Good luck with it all, I remember the feeling of being very daunted by stopping and not thinking I would ever be able to move on from bfing but as it turns out it was a piece of cake. Do look at why you are wanting to stop and make sure you are doing it because it is right for you and your child, and not because of external opinions etc - I think it is much harder stopping if you are not ready... Luckily the time was right for us.

All the best

L x

Englishgirlinwales22 Tue 05-Nov-13 22:10:15

Thanks so much for all the advice and tips, will definitely take them on board. Just to stick up for my dh, I don't think that he is being unsupportive for the sake of it, I just don't think that he understands that bfing is an emotional thing as well as physical and so many of my friends have given up bfing after a few months that he thinks there us something strange about me still going at 13 months.

I would like to get my body back in the near future so I will be using all your tips and do it gradually, hopefully it can be a smooth transition for us both.

Thanks again

looseleaf Tue 05-Nov-13 22:21:07
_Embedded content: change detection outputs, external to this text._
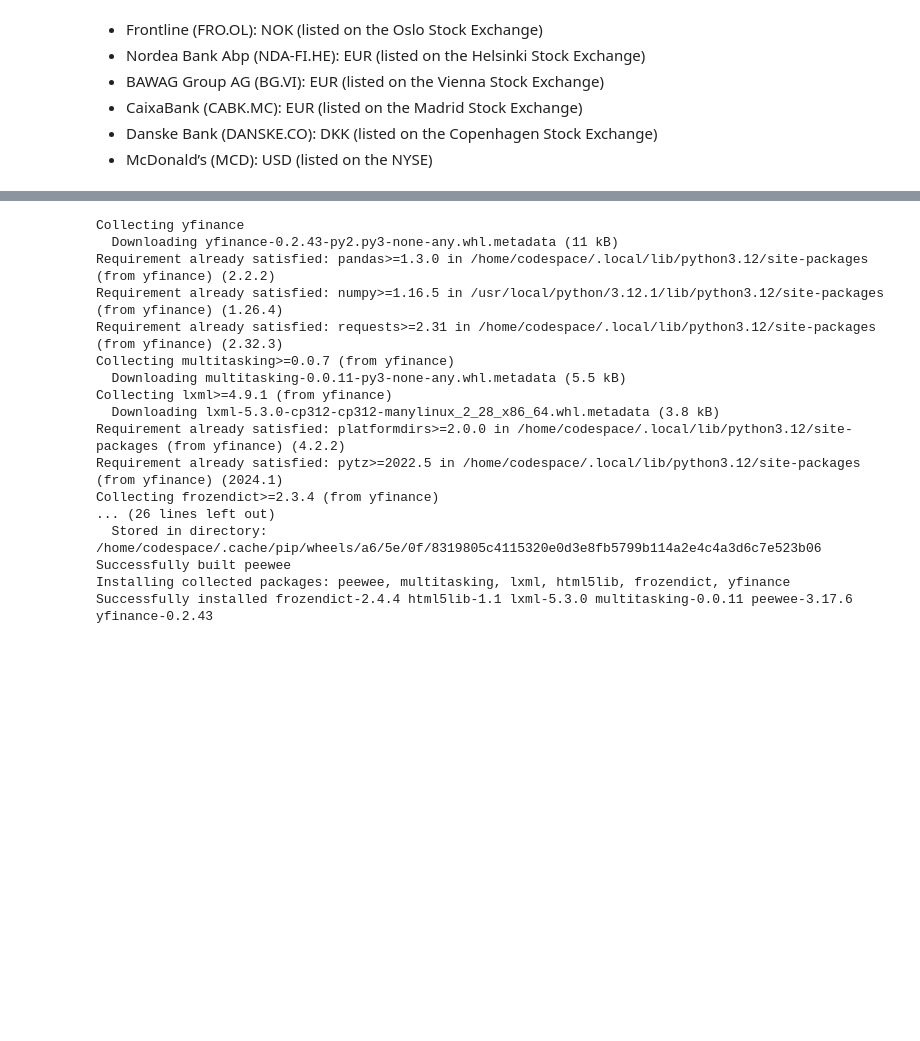
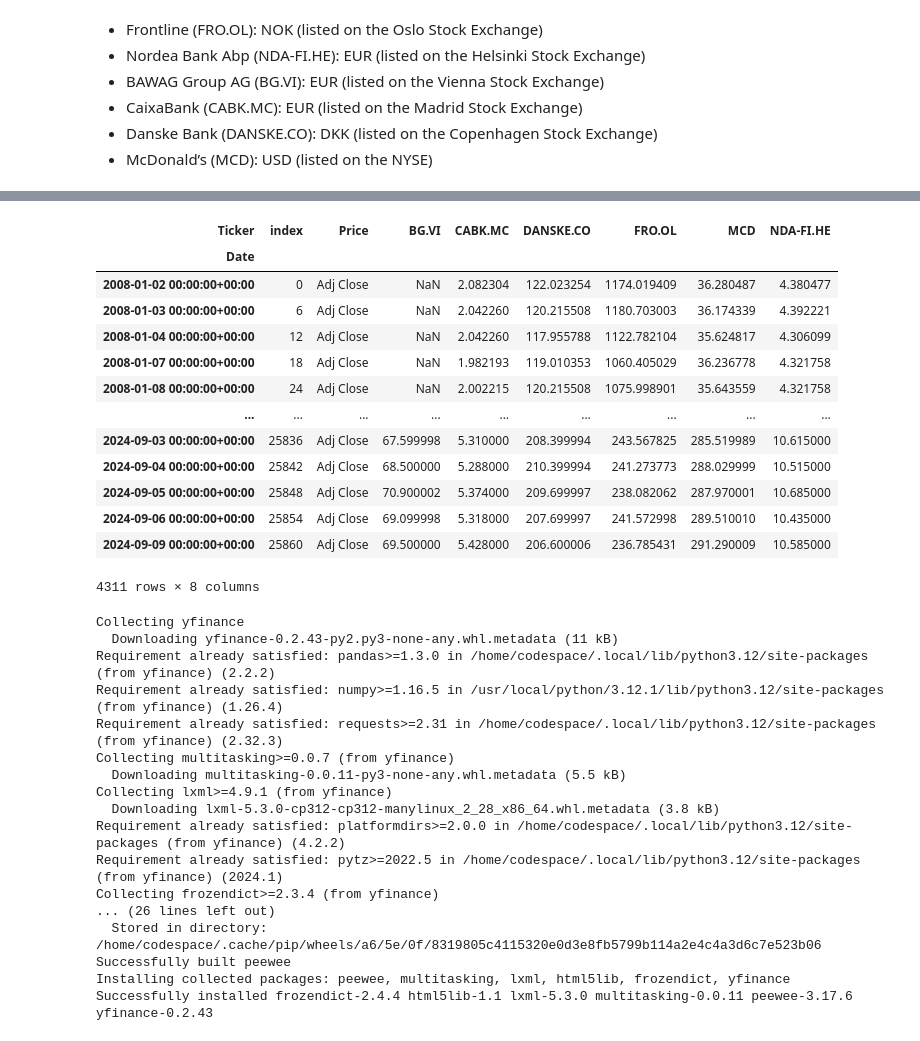
Before and after one commit to plexion/ModernPortfolioTheory, a Jupyter notebook: ModernPortfolioTheory copy.ipynb, the cells around one changed output, grey strips where cells are left out. Saved outputs shown, nothing was run; the diff lists cells and outputs as text; code cells hidden in the pictures; blank space fills up the shorter version.

```diff
--- a/ModernPortfolioTheory copy.ipynb
+++ b/ModernPortfolioTheory copy.ipynb
@@ -128,0 +121,2 @@ Date
+# %%
+data_reset=data.stack(level=0).reset_index()
@@ -128,0 +153,5 @@ Date
+# %%
+display(data_reset[['Date', 'Price', 'BG.VI', 'CABK.MC', 'DANSKE.CO', 'FRO.OL', 'MCD', 'NDA-FI.HE']].query('Price == "Adj Close"').head())
+newdata=data_reset[['Date', 'Price', 'BG.VI', 'CABK.MC', 'DANSKE.CO', 'FRO.OL', 'MCD', 'NDA-FI.HE']].query('Price == "Adj Close"')
+newdata_reset=newdata.set_index('Date', drop = True)
+display(newdata_reset[['Date', 'Price', 'BG.VI']])
@@ -129,3 +166,21 @@ Date
+# %%
+newdata_reset.set_index('Date', inplace=True)
+display(newdata_reset)
+# %% [output]
+| Ticker | index | Price | BG.VI | CABK.MC | DANSKE.CO | FRO.OL | MCD | NDA-FI.HE |
+| Date |  |  |  |  |  |  |  |  |
+| 2008-01-02 00:00:00+00:00 | 0 | Adj Close | NaN | 2.082304 | 122.023254 | 1174.019409 | 36.280487 | 4.380477 |
+| 2008-01-03 00:00:00+00:00 | 6 | Adj Close | NaN | 2.042260 | 120.215508 | 1180.703003 | 36.174339 | 4.392221 |
+| 2008-01-04 00:00:00+00:00 | 12 | Adj Close | NaN | 2.042260 | 117.955788 | 1122.782104 | 35.624817 | 4.306099 |
+| 2008-01-07 00:00:00+00:00 | 18 | Adj Close | NaN | 1.982193 | 119.010353 | 1060.405029 | 36.236778 | 4.321758 |
+| 2008-01-08 00:00:00+00:00 | 24 | Adj Close | NaN | 2.002215 | 120.215508 | 1075.998901 | 35.643559 | 4.321758 |
+| ... | ... | ... | ... | ... | ... | ... | ... | ... |
+| 2024-09-03 00:00:00+00:00 | 25836 | Adj Close | 67.599998 | 5.310000 | 208.399994 | 243.567825 | 285.519989 | 10.615000 |
+| 2024-09-04 00:00:00+00:00 | 25842 | Adj Close | 68.500000 | 5.288000 | 210.399994 | 241.273773 | 288.029999 | 10.515000 |
+| 2024-09-05 00:00:00+00:00 | 25848 | Adj Close | 70.900002 | 5.374000 | 209.699997 | 238.082062 | 287.970001 | 10.685000 |
+| 2024-09-06 00:00:00+00:00 | 25854 | Adj Close | 69.099998 | 5.318000 | 207.699997 | 241.572998 | 289.510010 | 10.435000 |
+| 2024-09-09 00:00:00+00:00 | 25860 | Adj Close | 69.500000 | 5.428000 | 206.600006 | 236.785431 | 291.290009 | 10.585000 |
+4311 rows × 8 columns
 # %%
 !pip install yfinance
 # %% [output]
```
Also changed, not shown: parts of 5 cells of this notebook.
I used to read Kellymom which is great as a reminder that the benefits of longer (or natural term) breast feeding are. I still cut both ours short for similar reasons to you but at a time when I felt more sure they'd mind less and DD was 2 1/2 and DS 2 1/4.
You could also aim just cut down to maybe feed just last thing at night or early am? Though that wouldn't work with ours as they wanted milk more than solids so I had to go cold turkey!

TheIggorcist Tue 05-Nov-13 22:37:34

Littlesiouxie is that even true?

PoopMaster Tue 05-Nov-13 22:57:01

LittleSiouxie - the risks associated with formula feeding are greater in less developed countries, but that doesn't mean there are no risks in the "first world".

There have been studies linking formula with things like gastroenteritis, right here in the UK.

Good luck OP, just take it steady and at whatever pace suits you both smile

flipflopson5thavenue Thu 07-Nov-13 09:06:07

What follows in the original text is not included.